- _Work task_
Please write out all the data that follows exactly, without the pictures.

- _Data for this exercise_
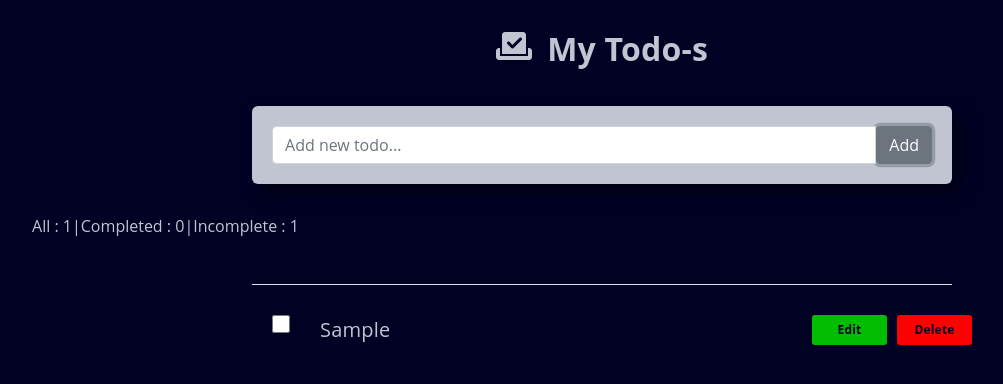
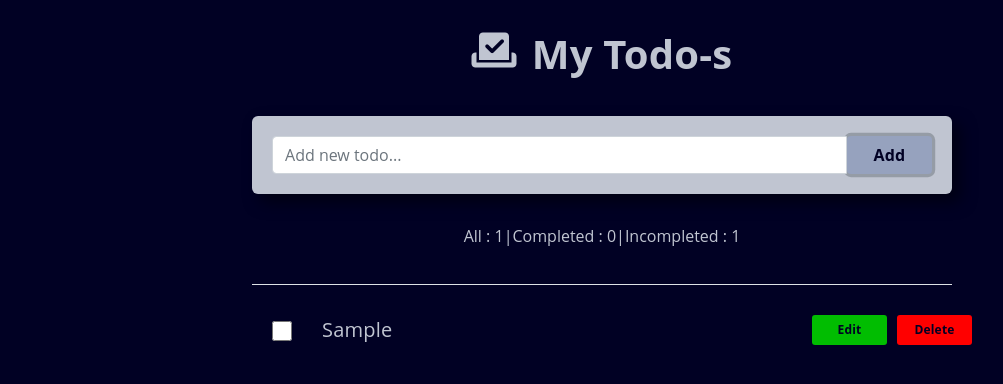
Before and after one commit to DasuniMaheshika/Todo-App, a plain HTML site: page index.html in a window 1280 px wide. Both pictures are taken after typing "Sample" into the empty fields and a click on the button "Add". Shown: the whole page, without its empty margins (38-1041 px from the left). Drawn offline with nearby package versions, Linux system fonts and the light colour scheme.

Commit message:
Added modifications to edit task of app.ts

```diff
--- a/dist/app.js
+++ b/dist/app.js
@@ -1,39 +1,39 @@
 "use strict";
 class Todo {
     constructor() {
-        this.task = [];
+        this.todos = [];
     }
     //add task
-    addToList(taskName) {
+    addToList(todoName) {
         const task = {
-            name: taskName,
+            name: todoName,
             completed: false,
         };
-        this.task.push(task);
-        this.functioningTask();
+        this.todos.push(task);
+        this.allFunctionHandler();
     }
     //edit task
-    editDoList(index, taskName) {
-        this.task[index].name = taskName;
-        this.functioningTask();
+    editDoList(index, todoName) {
+        this.todos[index].name = todoName;
+        this.allFunctionHandler();
     }
     //delete task
     deleteToDoList(index) {
-        this.task.splice(index, 1);
-        this.functioningTask();
+        this.todos.splice(index, 1);
+        this.allFunctionHandler();
     }
-    //tick complete task
+    //mark completed task
     completeTask(index) {
-        this.task[index].completed = !this.task[index].completed;
-        this.functioningTask();
+        this.todos[index].completed = !this.todos[index].completed;
+        this.allFunctionHandler();
     }
-    //functions for tasks
-    functioningTask() {
-        const doList = document.getElementById("todo-list");
-        const allAboutTasks = document.getElementById("count");
+    //all functions
+    allFunctionHandler() {
+        const todoList = document.getElementById("todo-list");
+        const allTasks = document.getElementById("count");
         let count = 0;
-        doList.innerHTML = "";
-        this.task.forEach((task, index) => {
+        todoList.innerHTML = "";
+        this.todos.forEach((task, index) => {
             const listItem = document.createElement("li");
             listItem.className = "task-item";
             if (task.completed) {
@@ -46,16 +46,16 @@ class Todo {
             checkbox.addEventListener("change", () => {
                 this.completeTask(index);
             });
-            const taskName = document.createElement("span");
-            taskName.textContent = task.name;
-            taskName.className = "task-name";
+            const todoName = document.createElement("span");
+            todoName.textContent = task.name;
+            todoName.className = "task-name";
             const editButton = document.createElement("button");
             editButton.textContent = "Edit";
             editButton.className = "edit";
             editButton.addEventListener("click", () => {
-                const newTaskName = prompt("Edit Your Task :", task.name);
-                if (newTaskName) {
-                    this.editDoList(index, newTaskName);
+                const newtodoName = prompt("Edit Your Task :", task.name);
+                if (newtodoName) {
+                    this.editDoList(index, newtodoName);
                 }
             });
             const deleteButton = document.createElement("button");
@@ -65,27 +65,27 @@ class Todo {
                 this.deleteToDoList(index);
             });
             listItem.appendChild(checkbox);
-            listItem.appendChild(taskName);
+            listItem.appendChild(todoName);
             listItem.appendChild(editButton);
             listItem.appendChild(deleteButton);
-            doList.appendChild(listItem);
+            todoList.appendChild(listItem);
         });
-        const Total = this.task.length;
+        const Total = this.todos.length;
         const Incomplete = Total - count;
-        allAboutTasks.innerHTML = `<nav class="nav todo-nav">
+        allTasks.innerHTML = `<nav class="nav todo-nav">
                                   <p>All : <span>${Total}</span>|</p>
                                   <p>Completed : <span>${count}</span>|</p>
-                                  <p>Incomplete :  <span>${Incomplete}</span></p>
+                                  <p>Incompleted :  <span>${Incomplete}</span></p>
                                   </nav>`;
     }
 }
 const todo = new Todo();
-const Input = document.getElementById("toDoInput");
+const todoInput = document.getElementById("toDoInput");
 const addButton = document.getElementById("addTodoButton");
 addButton.addEventListener("click", () => {
-    const taskName = Input.value.trim();
-    if (taskName) {
-        todo.addToList(taskName);
-        Input.value = "";
+    const todoName = todoInput.value.trim();
+    if (todoName) {
+        todo.addToList(todoName);
+        todoInput.value = "";
     }
 });
--- a/index.html
+++ b/index.html
@@ -17,43 +17,33 @@
 
 <body>
     <div class="container">
+
         <!-- App title section -->
         <div class="row">
             <div class="col-md-12 app-title">
-                <h2><i class="fa fa-check-to-slot"></i>My Todo-s</h2>
+                <h1><i class="fa fa-check-to-slot"></i>My Todo-s</h1>
             </div>
         </div>
+
         <!-- Create todo section -->
         <div class="input-group">
             <input class="form-control  todo-input" id="toDoInput" type="text" placeholder="Add new todo..." />
             <button id="addTodoButton" type="submit" class="btn btn-secondary">Add</button>
         </div>
 
+        <!-- Create todo count -->
         <div class="row">
             <div class="count" id="count"></div>
         </div>
 
+        <!-- Create border -->
         <div class="border-bottom"></div>
 
-        <div class="task">
+        <!-- Create todo list -->
+        <div class="todo">
             <ul id="todo-list"></ul>
-
         </div>
 
-
-        <!-- <div class="row">
-            <div class="col-md-12">
-                <template>
-                    <li>
-                        <input type="checkbox">
-                        <h1></h1>
-                        <button class='edit'>Edit</button>
-                        <button class='del'>Delete</button>
-                    </li>
-                </template>
-                <ul class="todo-list"></ul>
-            </div>
-        </div> -->
     </div>
     <script src="dist/app.js"></script>
 </body>
--- a/package.json
+++ /dev/null
@@ -1,5 +0,0 @@
-{
-  "dependencies": {
-    "bootstrap-icons": "^1.10.4"
-  }
-}
--- a/style.css
+++ b/style.css
@@ -3,7 +3,7 @@ body {
   background-color: rgb(1, 1, 36);
 }
 
-h2 {
+h1 {
   color: #c0c5d1;
   display: flex;
   justify-content: center;
@@ -34,7 +34,7 @@ h2 {
   box-sizing: border-box;
 }
 
-#button {
+#addTodoButton {
   text-align: center;
   background: #96a2be;
   color: rgb(1, 1, 36);
@@ -45,29 +45,29 @@ h2 {
   width: 85px;
 }
 
-#button:hover,
-#button:active {
+#addTodoButton:hover,
+#addTodoButton:active {
   background-color: rgb(1, 1, 36);
   color: #c0c5d1;
 }
 
 .todo-nav {
   margin-top: 30px;
-  display: flex;
-  justify-content: center;
 }
 
 .count {
   color: #c0c5d1;
-}
-
-p {
-  tab-size: 3px;
+  display: flex;
+  justify-content: center;
+  max-width: 700px;
+  margin-left: auto;
+  margin-right: auto;
 }
 
 .border-bottom {
   border-bottom: #c0c5d1;
-  margin-top: 30px;
+  margin-top: 20px;
+  margin-bottom: 30px;
   max-width: 700px;
   margin-left: auto;
   margin-right: auto;
@@ -75,7 +75,7 @@ p {
 
  li {
   color: #c0c5d1;
-  margin-top: 30px;
+  margin-top: 20px;
   font-size: 20px;
   letter-spacing: 0.2px;
   list-style: none;
@@ -86,11 +86,16 @@ p {
   justify-content: left;
 }
 
+#todo-list {
+  margin-top: 6px;
+}
+
 input[type="checkbox"] {
+  margin-top: 6px;
   cursor: pointer;
   margin-right: 30px;
-  width: 18px;
-  height: 18px;
+  width: 20px;
+  height: 20px;
 }
 
 .edit {
@@ -133,8 +138,3 @@ input[type="checkbox"] {
   background-color: rgb(168, 7, 7);
   color: #c0c5d1;
 }
-
-h1 {
-  color: #c0c5d1;
-  font-size: 20px;
-}
```
Also changed, not shown: src/app.ts (+39 -41 lines), 1 other file.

- _Task response_
Before and after one commit to DasuniMaheshika/Todo-App, a plain HTML site: page index.html in a window 1280 px wide. Both pictures are taken after typing "Sample" into the empty fields and a click on the button "Add". Shown: the whole page, without its empty margins (38-1041 px from the left). Drawn offline with nearby package versions, Linux system fonts and the light colour scheme.

Commit message:
Added modifications to edit task of app.ts

```diff
--- a/dist/app.js
+++ b/dist/app.js
@@ -1,39 +1,39 @@
 "use strict";
 class Todo {
     constructor() {
-        this.task = [];
+        this.todos = [];
     }
     //add task
-    addToList(taskName) {
+    addToList(todoName) {
         const task = {
-            name: taskName,
+            name: todoName,
             completed: false,
         };
-        this.task.push(task);
-        this.functioningTask();
+        this.todos.push(task);
+        this.allFunctionHandler();
     }
     //edit task
-    editDoList(index, taskName) {
-        this.task[index].name = taskName;
-        this.functioningTask();
+    editDoList(index, todoName) {
+        this.todos[index].name = todoName;
+        this.allFunctionHandler();
     }
     //delete task
     deleteToDoList(index) {
-        this.task.splice(index, 1);
-        this.functioningTask();
+        this.todos.splice(index, 1);
+        this.allFunctionHandler();
     }
-    //tick complete task
+    //mark completed task
     completeTask(index) {
-        this.task[index].completed = !this.task[index].completed;
-        this.functioningTask();
+        this.todos[index].completed = !this.todos[index].completed;
+        this.allFunctionHandler();
     }
-    //functions for tasks
-    functioningTask() {
-        const doList = document.getElementById("todo-list");
-        const allAboutTasks = document.getElementById("count");
+    //all functions
+    allFunctionHandler() {
+        const todoList = document.getElementById("todo-list");
+        const allTasks = document.getElementById("count");
         let count = 0;
-        doList.innerHTML = "";
-        this.task.forEach((task, index) => {
+        todoList.innerHTML = "";
+        this.todos.forEach((task, index) => {
             const listItem = document.createElement("li");
             listItem.className = "task-item";
             if (task.completed) {
@@ -46,16 +46,16 @@ class Todo {
             checkbox.addEventListener("change", () => {
                 this.completeTask(index);
             });
-            const taskName = document.createElement("span");
-            taskName.textContent = task.name;
-            taskName.className = "task-name";
+            const todoName = document.createElement("span");
+            todoName.textContent = task.name;
+            todoName.className = "task-name";
             const editButton = document.createElement("button");
             editButton.textContent = "Edit";
             editButton.className = "edit";
             editButton.addEventListener("click", () => {
-                const newTaskName = prompt("Edit Your Task :", task.name);
-                if (newTaskName) {
-                    this.editDoList(index, newTaskName);
+                const newtodoName = prompt("Edit Your Task :", task.name);
+                if (newtodoName) {
+                    this.editDoList(index, newtodoName);
                 }
             });
             const deleteButton = document.createElement("button");
@@ -65,27 +65,27 @@ class Todo {
                 this.deleteToDoList(index);
             });
             listItem.appendChild(checkbox);
-            listItem.appendChild(taskName);
+            listItem.appendChild(todoName);
             listItem.appendChild(editButton);
             listItem.appendChild(deleteButton);
-            doList.appendChild(listItem);
+            todoList.appendChild(listItem);
         });
-        const Total = this.task.length;
+        const Total = this.todos.length;
         const Incomplete = Total - count;
-        allAboutTasks.innerHTML = `<nav class="nav todo-nav">
+        allTasks.innerHTML = `<nav class="nav todo-nav">
                                   <p>All : <span>${Total}</span>|</p>
                                   <p>Completed : <span>${count}</span>|</p>
-                                  <p>Incomplete :  <span>${Incomplete}</span></p>
+                                  <p>Incompleted :  <span>${Incomplete}</span></p>
                                   </nav>`;
     }
 }
 const todo = new Todo();
-const Input = document.getElementById("toDoInput");
+const todoInput = document.getElementById("toDoInput");
 const addButton = document.getElementById("addTodoButton");
 addButton.addEventListener("click", () => {
-    const taskName = Input.value.trim();
-    if (taskName) {
-        todo.addToList(taskName);
-        Input.value = "";
+    const todoName = todoInput.value.trim();
+    if (todoName) {
+        todo.addToList(todoName);
+        todoInput.value = "";
     }
 });
--- a/index.html
+++ b/index.html
@@ -17,43 +17,33 @@
 
 <body>
     <div class="container">
+
         <!-- App title section -->
         <div class="row">
             <div class="col-md-12 app-title">
-                <h2><i class="fa fa-check-to-slot"></i>My Todo-s</h2>
+                <h1><i class="fa fa-check-to-slot"></i>My Todo-s</h1>
             </div>
         </div>
+
         <!-- Create todo section -->
         <div class="input-group">
             <input class="form-control  todo-input" id="toDoInput" type="text" placeholder="Add new todo..." />
             <button id="addTodoButton" type="submit" class="btn btn-secondary">Add</button>
         </div>
 
+        <!-- Create todo count -->
         <div class="row">
             <div class="count" id="count"></div>
         </div>
 
+        <!-- Create border -->
         <div class="border-bottom"></div>
 
-        <div class="task">
+        <!-- Create todo list -->
+        <div class="todo">
             <ul id="todo-list"></ul>
-
         </div>
 
-
-        <!-- <div class="row">
-            <div class="col-md-12">
-                <template>
-                    <li>
-                        <input type="checkbox">
-                        <h1></h1>
-                        <button class='edit'>Edit</button>
-                        <button class='del'>Delete</button>
-                    </li>
-                </template>
-                <ul class="todo-list"></ul>
-            </div>
-        </div> -->
     </div>
     <script src="dist/app.js"></script>
 </body>
--- a/package.json
+++ /dev/null
@@ -1,5 +0,0 @@
-{
-  "dependencies": {
-    "bootstrap-icons": "^1.10.4"
-  }
-}
--- a/style.css
+++ b/style.css
@@ -3,7 +3,7 @@ body {
   background-color: rgb(1, 1, 36);
 }
 
-h2 {
+h1 {
   color: #c0c5d1;
   display: flex;
   justify-content: center;
@@ -34,7 +34,7 @@ h2 {
   box-sizing: border-box;
 }
 
-#button {
+#addTodoButton {
   text-align: center;
   background: #96a2be;
   color: rgb(1, 1, 36);
@@ -45,29 +45,29 @@ h2 {
   width: 85px;
 }
 
-#button:hover,
-#button:active {
+#addTodoButton:hover,
+#addTodoButton:active {
   background-color: rgb(1, 1, 36);
   color: #c0c5d1;
 }
 
 .todo-nav {
   margin-top: 30px;
-  display: flex;
-  justify-content: center;
 }
 
 .count {
   color: #c0c5d1;
-}
-
-p {
-  tab-size: 3px;
+  display: flex;
+  justify-content: center;
+  max-width: 700px;
+  margin-left: auto;
+  margin-right: auto;
 }
 
 .border-bottom {
   border-bottom: #c0c5d1;
-  margin-top: 30px;
+  margin-top: 20px;
+  margin-bottom: 30px;
   max-width: 700px;
   margin-left: auto;
   margin-right: auto;
@@ -75,7 +75,7 @@ p {
 
  li {
   color: #c0c5d1;
-  margin-top: 30px;
+  margin-top: 20px;
   font-size: 20px;
   letter-spacing: 0.2px;
   list-style: none;
@@ -86,11 +86,16 @@ p {
   justify-content: left;
 }
 
+#todo-list {
+  margin-top: 6px;
+}
+
 input[type="checkbox"] {
+  margin-top: 6px;
   cursor: pointer;
   margin-right: 30px;
-  width: 18px;
-  height: 18px;
+  width: 20px;
+  height: 20px;
 }
 
 .edit {
@@ -133,8 +138,3 @@ input[type="checkbox"] {
   background-color: rgb(168, 7, 7);
   color: #c0c5d1;
 }
-
-h1 {
-  color: #c0c5d1;
-  font-size: 20px;
-}
```
Also changed, not shown: src/app.ts (+39 -41 lines), 1 other file.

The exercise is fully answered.